Rugby League player Dave Hadfield recounts that he was once transferred between clubs during the half-time interval, wearing shirts of both Oulton Rangers and Hemel Stags in one match. How his erstwhile team-mates treated him on the pitch after his radical switch of loyalties he does not record! Changes of loyalty, purpose and identity always provoke a reaction, not just in sport.
Essential to the Christian view of the spiritual life is just such a transition. The problem is that the word once routinely used to describe it has fallen into disrepute.
The dodgy word, is of course, “repent”! Formerly considered to be the standard stuff of the spiritual life, it has become the domain of swivel-eyed loons yelling at people in shopping centres.
The comic-actor Tamsin Greig performed a hilarious impromptu routine on the Graham Norton Show in which she talked about her atheist neighbour who dog-sits for her. The story goes that she gives her new dog a mad-name which her neighbour will be required to yell in the park in order to call it back to heel. The name of the new dog? Of course, it was “Repent!”
Is it possible to rehabilitate this most awkward word, and deploy it for good? Or is it irredeemably lost to us as a useful and helpful description of the transformation experienced on becoming a Christian, let alone a credible way of commending this change to others?
One of the issues is that the word is routinely misunderstood. Many people remember the monks in Monty Python and The Holy Grail beating themselves with wooden planks. Indeed, during the Great Plagues in England, there were flagellists who did just that.
Believing that the Black Death was an outpouring of the wrath of God, they sought to punish themselves in order to deflect this wrath from the populace. But this is a misunderstanding of what Jesus meant when he called people to “repent”.
What do Christians mean when they talk about “repentance”? When Dave Hadfield swapped rugby teams he first changed shirts – he publicly identified with the new team. More important, though, was the understanding that he would completely change his direction of play.
There is nothing self-flagellating about this transfer. After all, the Bible is insistent that entry to the Christian faith is entirely founded upon the grace of God and doesn’t require either self-denigrating acts of flagellation any more than self-enhancing acts of charity.
In fact, the picture is that the passion of Christ has completed any necessary flagellation for the whole of humanity.
Nevertheless, this free transfer has immediate and life-changing implications. That is, nothing less than a complete change in our goals, aims and direction of play.

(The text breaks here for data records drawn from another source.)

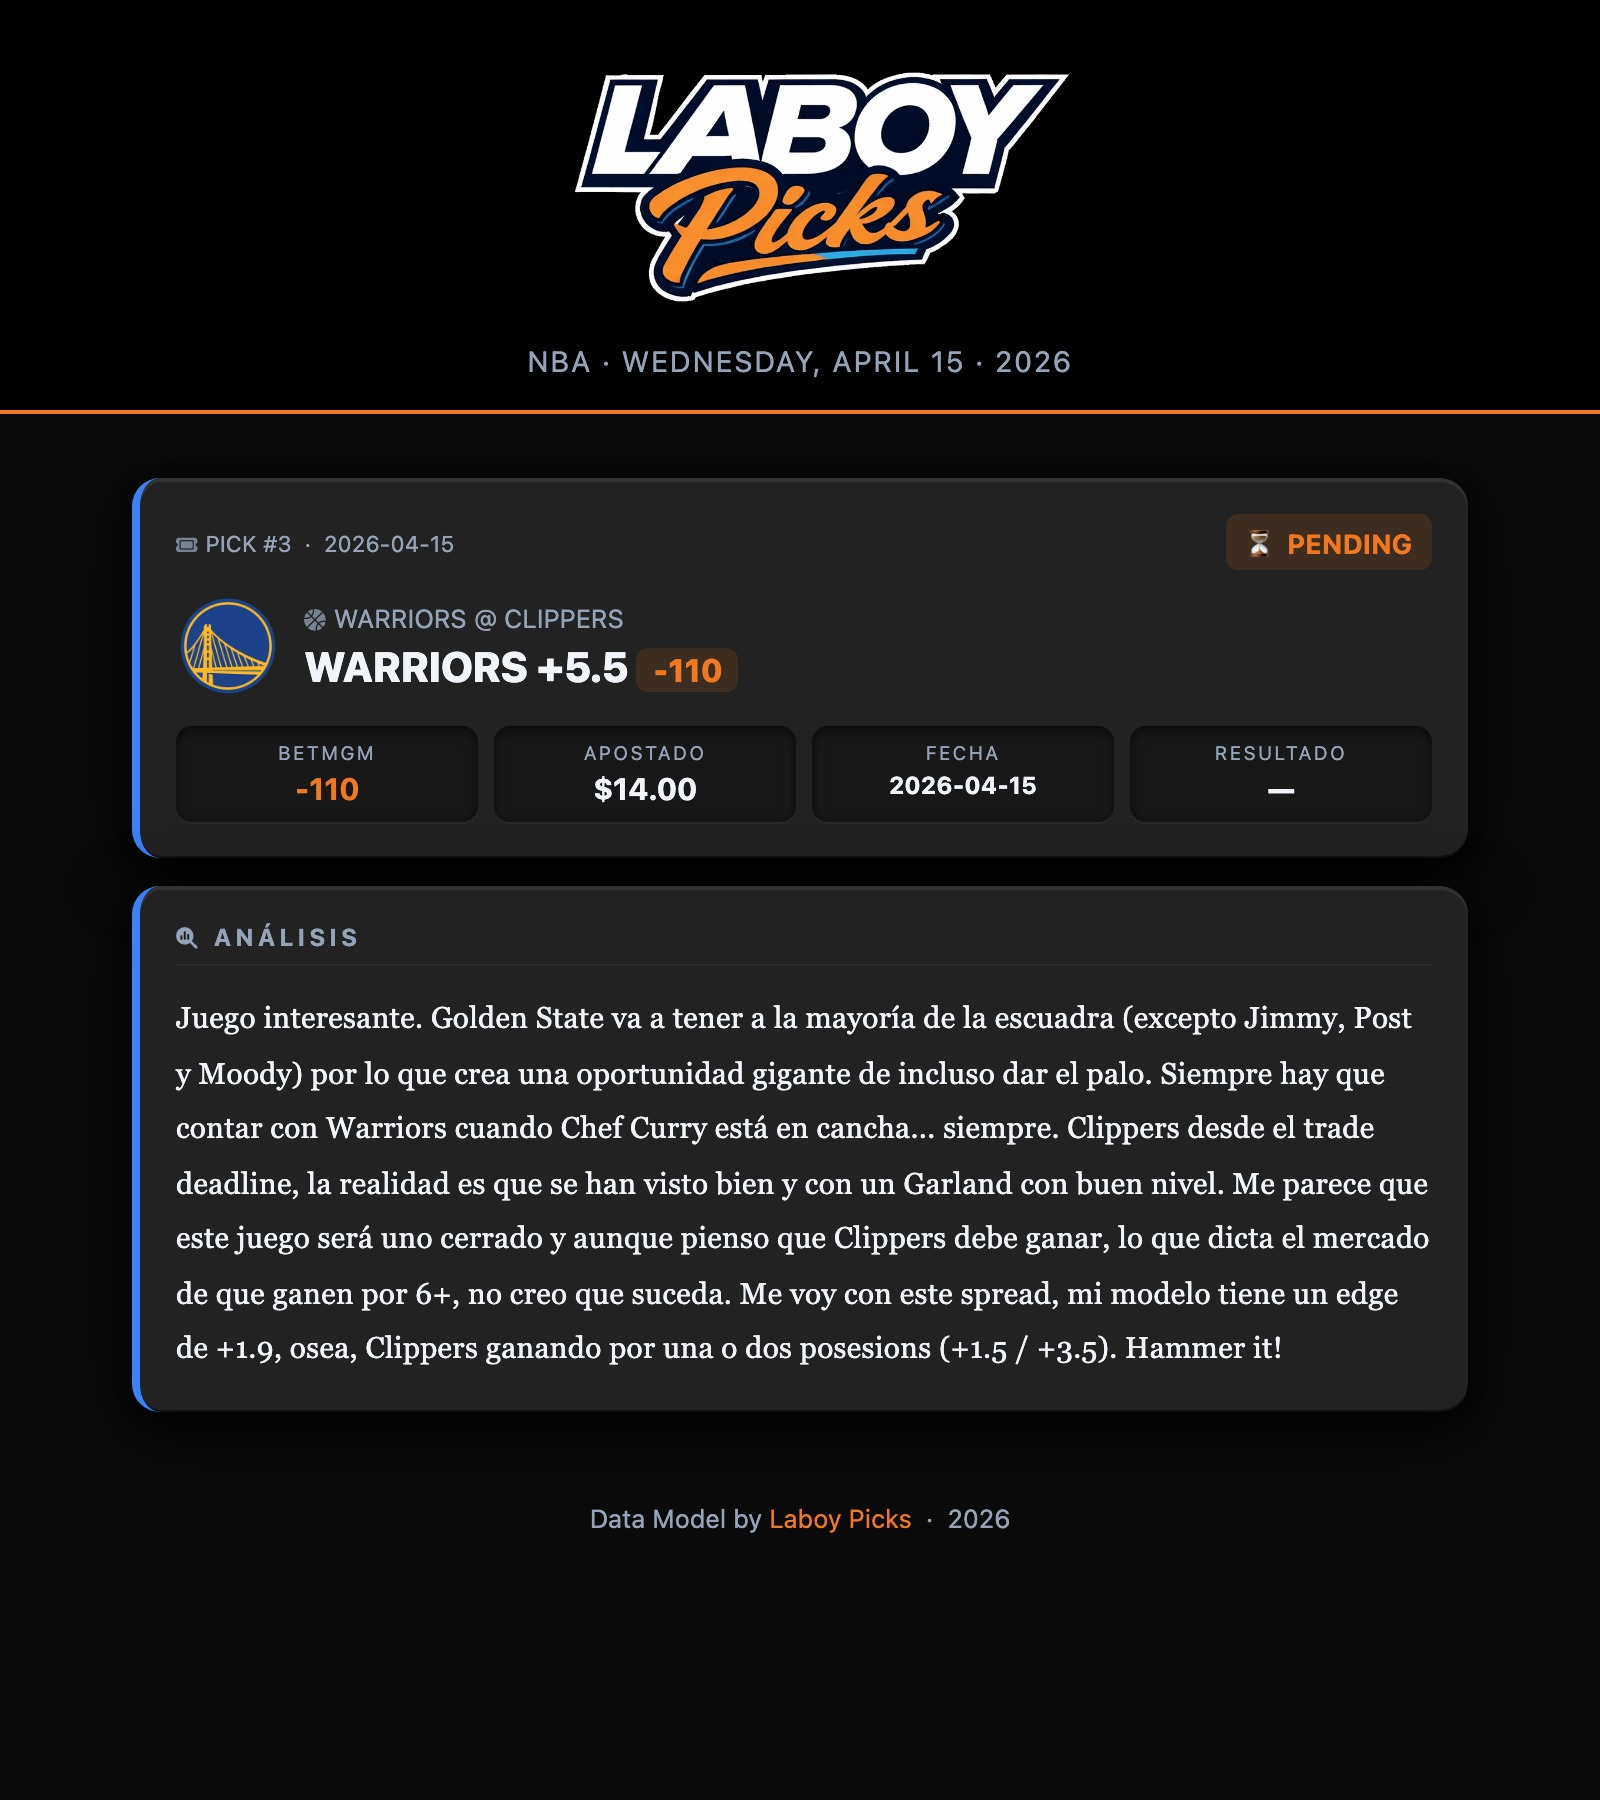
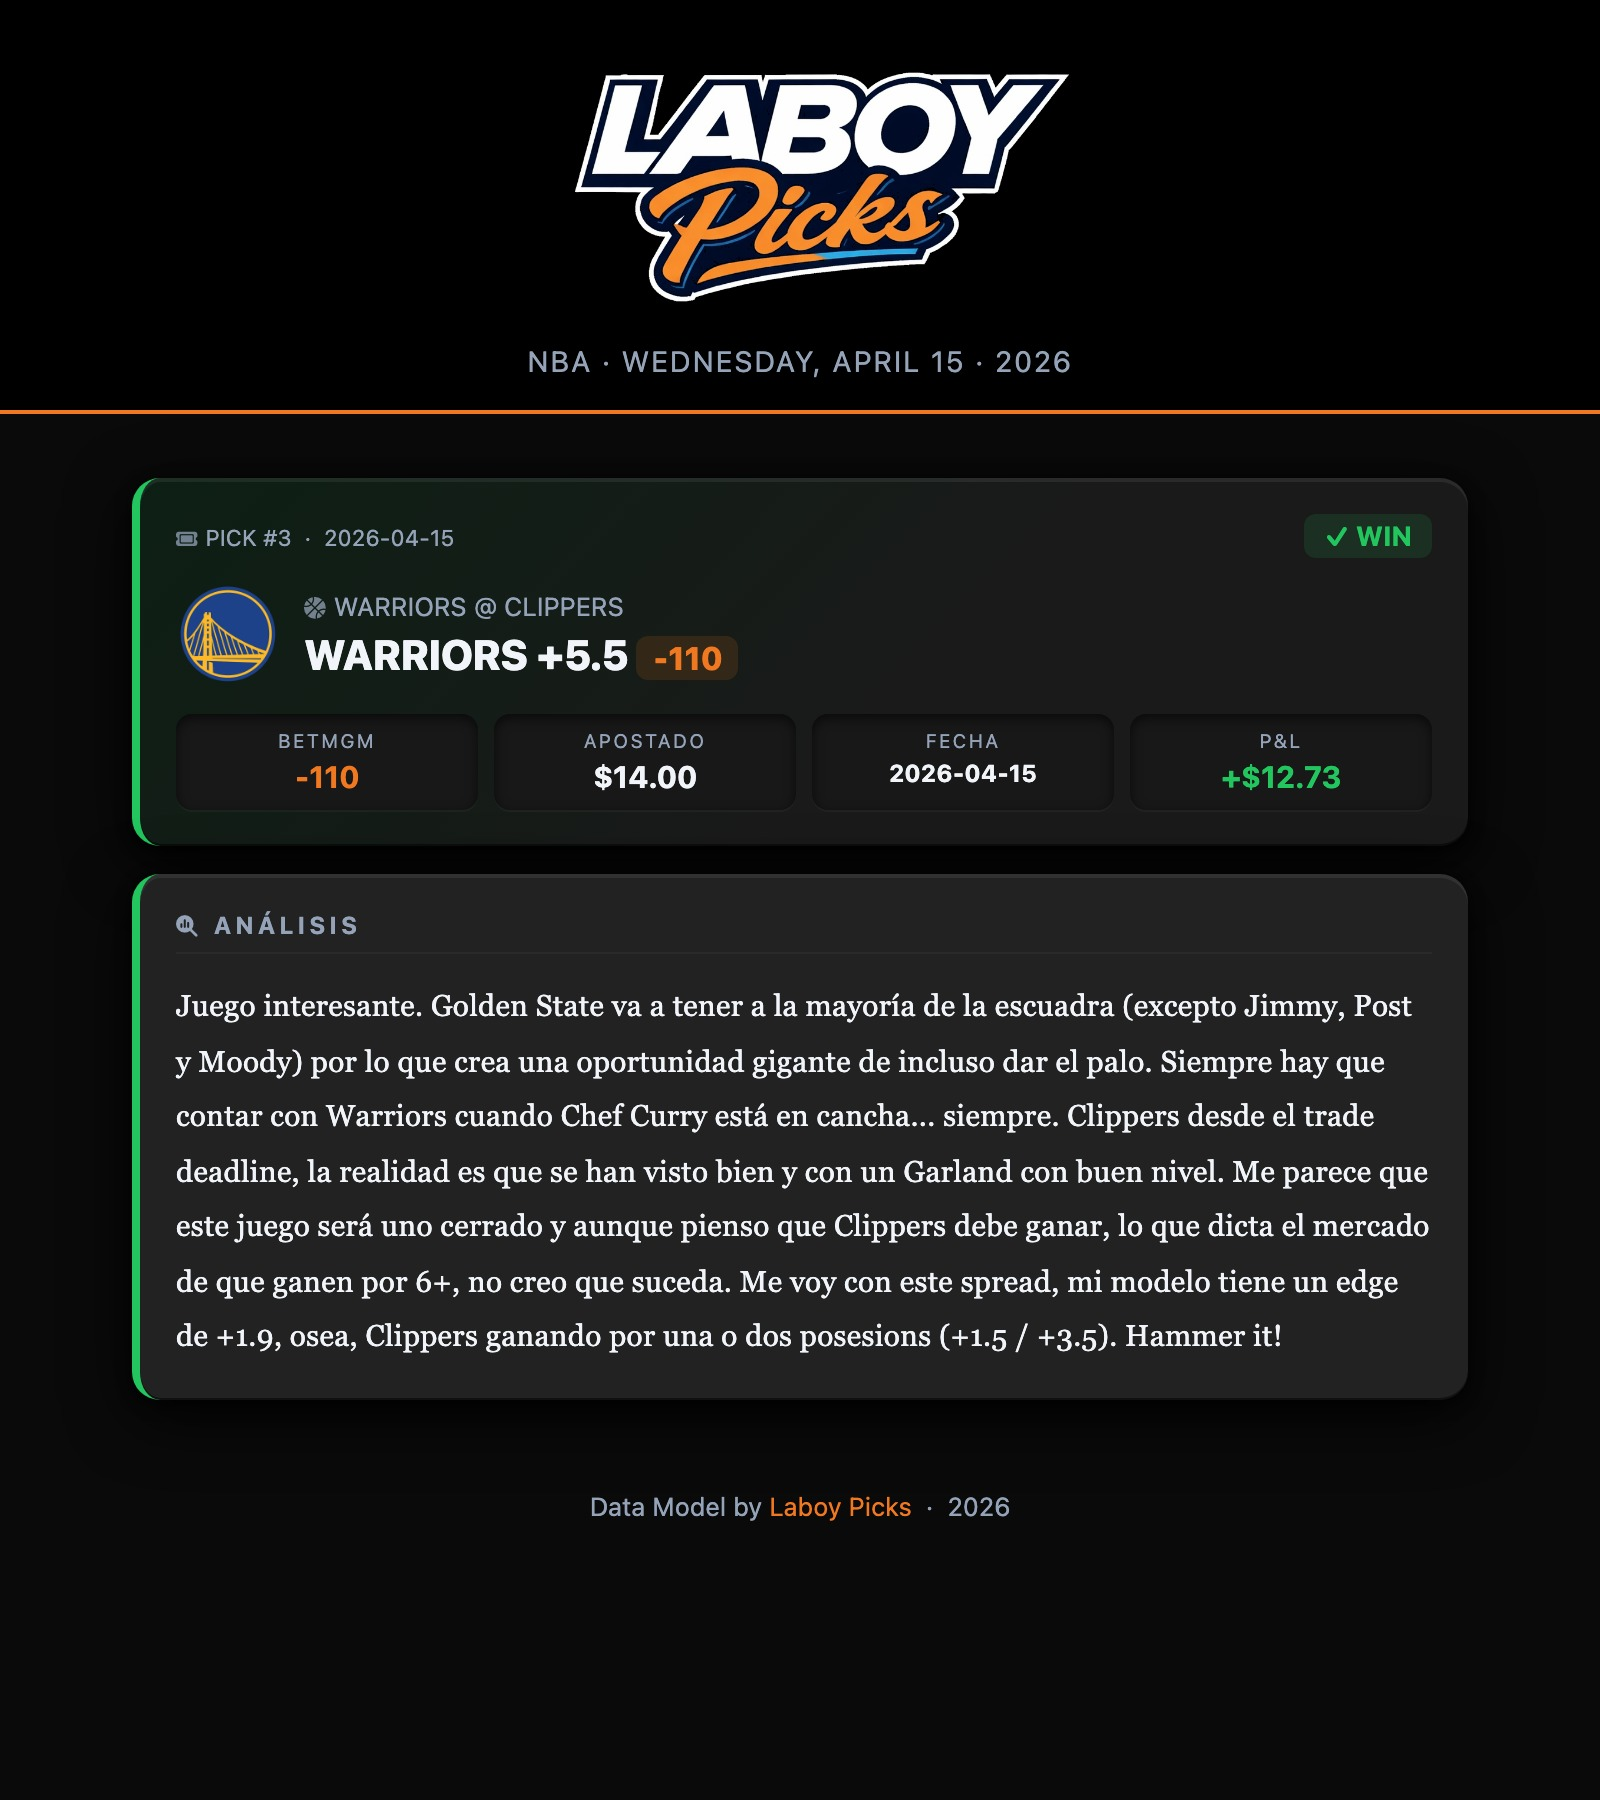
🏀 NBA 2026-04-15 — Laboy NBA Record Card 2026-04-15.html

Changed region(s): [[0.0625, 0.28, 0.9375, 0.8711], [0.75, 0.28, 0.9062, 0.3422], [0.75, 0.4044, 0.8438, 0.4356]]

diff --git a/Laboy NBA Record Card 2026-04-15.html b/Laboy NBA Record Card 2026-04-15.html
@@ -60,23 +60,61 @@
 
     <div class="section-title">🏀 MIS PICKS — NBA</div>
     
+        <div class="pick-card" style="border-left:4px solid #ef4444;background:linear-gradient(135deg,#1f0d0d 0%,#222222 60%)">
+          <div style="display:flex;justify-content:space-between;align-items:center;margin-bottom:10px">
+            <div style="font-size:0.72rem;color:var(--muted);font-weight:500">MAGIC @ 76ERS</div>
+            <span style="background:#ef444422;color:#ef4444;border-radius:6px;padding:3px 10px;font-size:0.85rem;font-weight:700">❌ LOSS</span>
+          </div>
+          <div class="teams-row" style="margin-bottom:8px">
+            <img src="https://a.espncdn.com/i/teamlogos/nba/500/orl.png" alt="ORL" width="52" height="52" style="object-fit:contain;border-radius:6px" onerror="this.style.display='none'">
+            <div class="pick-main">
+              <div class="pick-label" style="font-size:1.05rem">
+                MAGIC ML
+                <span class="odds-badge">-102</span>
+              </div>
+              <div style="font-size:0.78rem;color:var(--muted);margin-top:5px">
+                BetMGM · $12.00 · Balance: <span style="color:#ef4444;font-weight:700">-$12.00</span>
+              </div>
+            </div>
+          </div>
+        </div>
+        
+        <div class="pick-card" style="border-left:4px solid #22c55e;background:linear-gradient(135deg,#0d1f14 0%,#222222 60%)">
+          <div style="display:flex;justify-content:space-between;align-items:center;margin-bottom:10px">
+            <div style="font-size:0.72rem;color:var(--muted);font-weight:500">WARRIORS @ CLIPPERS</div>
+            <span style="background:#22c55e22;color:#22c55e;border-radius:6px;padding:3px 10px;font-size:0.85rem;font-weight:700">✅ WIN</span>
+          </div>
+          <div class="teams-row" style="margin-bottom:8px">
+            <img src="https://a.espncdn.com/i/teamlogos/nba/500/gs.png" alt="GSW" width="52" height="52" style="object-fit:contain;border-radius:6px" onerror="this.style.display='none'">
+            <div class="pick-main">
+              <div class="pick-label" style="font-size:1.05rem">
+                WARRIORS +5.5
+                <span class="odds-badge">-110</span>
+              </div>
+              <div style="font-size:0.78rem;color:var(--muted);margin-top:5px">
+                BetMGM · $14.00 · Balance: <span style="color:#22c55e;font-weight:700">+$0.73</span>
+              </div>
+            </div>
+          </div>
+        </div>
+        
 
     <div style="background:#1a1a1a;border-radius:12px;padding:16px;margin-top:24px;text-align:center">
       <div style="font-size:0.7rem;color:var(--muted);letter-spacing:1px;margin-bottom:6px">RESUMEN</div>
-      <div style="font-size:1.5rem;font-weight:900;color:#22c55e">0W · 0L · 0P</div>
-      <div style="font-size:1rem;color:var(--muted);margin-top:4px">Win% —</div>
+      <div style="font-size:1.5rem;font-weight:900;color:#22c55e">1W · 1L · 0P</div>
+      <div style="font-size:1rem;color:var(--muted);margin-top:4px">Win% 50%</div>
       <div style="display:flex;justify-content:center;gap:24px;margin-top:12px">
         <div style="text-align:center">
           <div style="font-size:0.65rem;color:var(--muted);letter-spacing:1px">P&L</div>
-          <div style="font-size:1.1rem;font-weight:800;color:#22c55e">+$0.00</div>
+          <div style="font-size:1.1rem;font-weight:800;color:#22c55e">+$0.73</div>
         </div>
         <div style="text-align:center">
           <div style="font-size:0.65rem;color:var(--muted);letter-spacing:1px">ROI</div>
-          <div style="font-size:1.1rem;font-weight:800;color:#22c55e">+0.0%</div>
+          <div style="font-size:1.1rem;font-weight:800;color:#22c55e">+2.8%</div>
         </div>
         <div style="text-align:center">
           <div style="font-size:0.65rem;color:var(--muted);letter-spacing:1px">BALANCE</div>
-          <div style="font-size:1.1rem;font-weight:800;color:#22c55e">+$0.00</div>
+          <div style="font-size:1.1rem;font-weight:800;color:#22c55e">+$0.73</div>
         </div>
       </div>
     </div>

diff --git a/dashboard-Lb9x3Kw.html b/dashboard-Lb9x3Kw.html
@@ -22,9 +22,9 @@
   <h3>Lines del Modelo</h3><ul><li><a href="https://laboywebsite-lgtm.github.io/nba-picks/Laboy%20NBA%20Lines%202026-04-15.html" target="_blank">2026-04-15</a></li>
 <li><a href="https://laboywebsite-lgtm.github.io/nba-picks/Laboy%20NBA%20Lines%202026-04-14.html" target="_blank">2026-04-14</a></li>
 </ul>
-  <h3>Model Record</h3><ul><li><a href="https://laboywebsite-lgtm.github.io/nba-picks/Laboy%20NBA%20Record%20Card%202026-04-14.html" target="_blank">2026-04-14</a></li>
-<li><a href="https://laboywebsite-lgtm.github.io/nba-picks/Laboy%20NBA%20Record%20Card%202026-04-15.html" target="_blank">2026-04-15</a></li>
+  <h3>Model Record</h3><ul><li><a href="https://laboywebsite-lgtm.github.io/nba-picks/Laboy%20NBA%20Record%20Card%202026-04-15.html" target="_blank">2026-04-15</a></li>
+<li><a href="https://laboywebsite-lgtm.github.io/nba-picks/Laboy%20NBA%20Record%20Card%202026-04-14.html" target="_blank">2026-04-14</a></li>
 </ul>
-  <p class="ts">Actualizado: 2026-04-15 19:28</p>
+  <p class="ts">Actualizado: 2026-04-16 11:53</p>
 </body>
 </html>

This essentially involves heartfelt changes in patterns of behaviour.
In the West today these typically involve a change to the way we relate to the big beasts of the human psyche, (money, sex and power): how we regard possessions, ourselves and others.
Christians make no claim to being “good people”; rather, they are people who need forgiveness. In our sporting metaphor, we still make errors on the pitch, score dreadful own-goals, and give away penalties.
However, pursuing those things is no longer part of our identity, our purpose, or intention; rather we are deeply committed to a new direction of play.
Properly understood, repentance is both required and life-giving. It is required because Jesus demands it. In fact, the very first words the New Testament records Jesus as preaching are “Repent for the Kingdom of God is near”.
Attempts to remove the notion of repentance from Christianity have been common throughout history. Some have thought that repentance is an affront to the idea that God saves us by his grace, not our efforts.
This is fraught with problems, not least that this free grace changes us radically.
Some have tried to merely add a religious veneer to their lives; but something deeper is required.
Faith in Jesus Christ is one side of the coin. The other is repentance, which means embracing this new identity, owning a new loyalty and heading back out onto the pitch, in new colours, ready to begin to play for a different team.
Repentance is the moment at which the love, grace, joy and transforming power of God flows into a person; and the business of making them more Christlike begins.
Repentance is not some self-flagellating ritual nor an optional-extra; it is the departure lounge for eternal life.
Don’t expect your former team-mates to welcome your change of loyalty, though. It can be rough out on the pitch.
Gavin Matthews, Solas Centre for Public Christianity, www.solas-cpc.org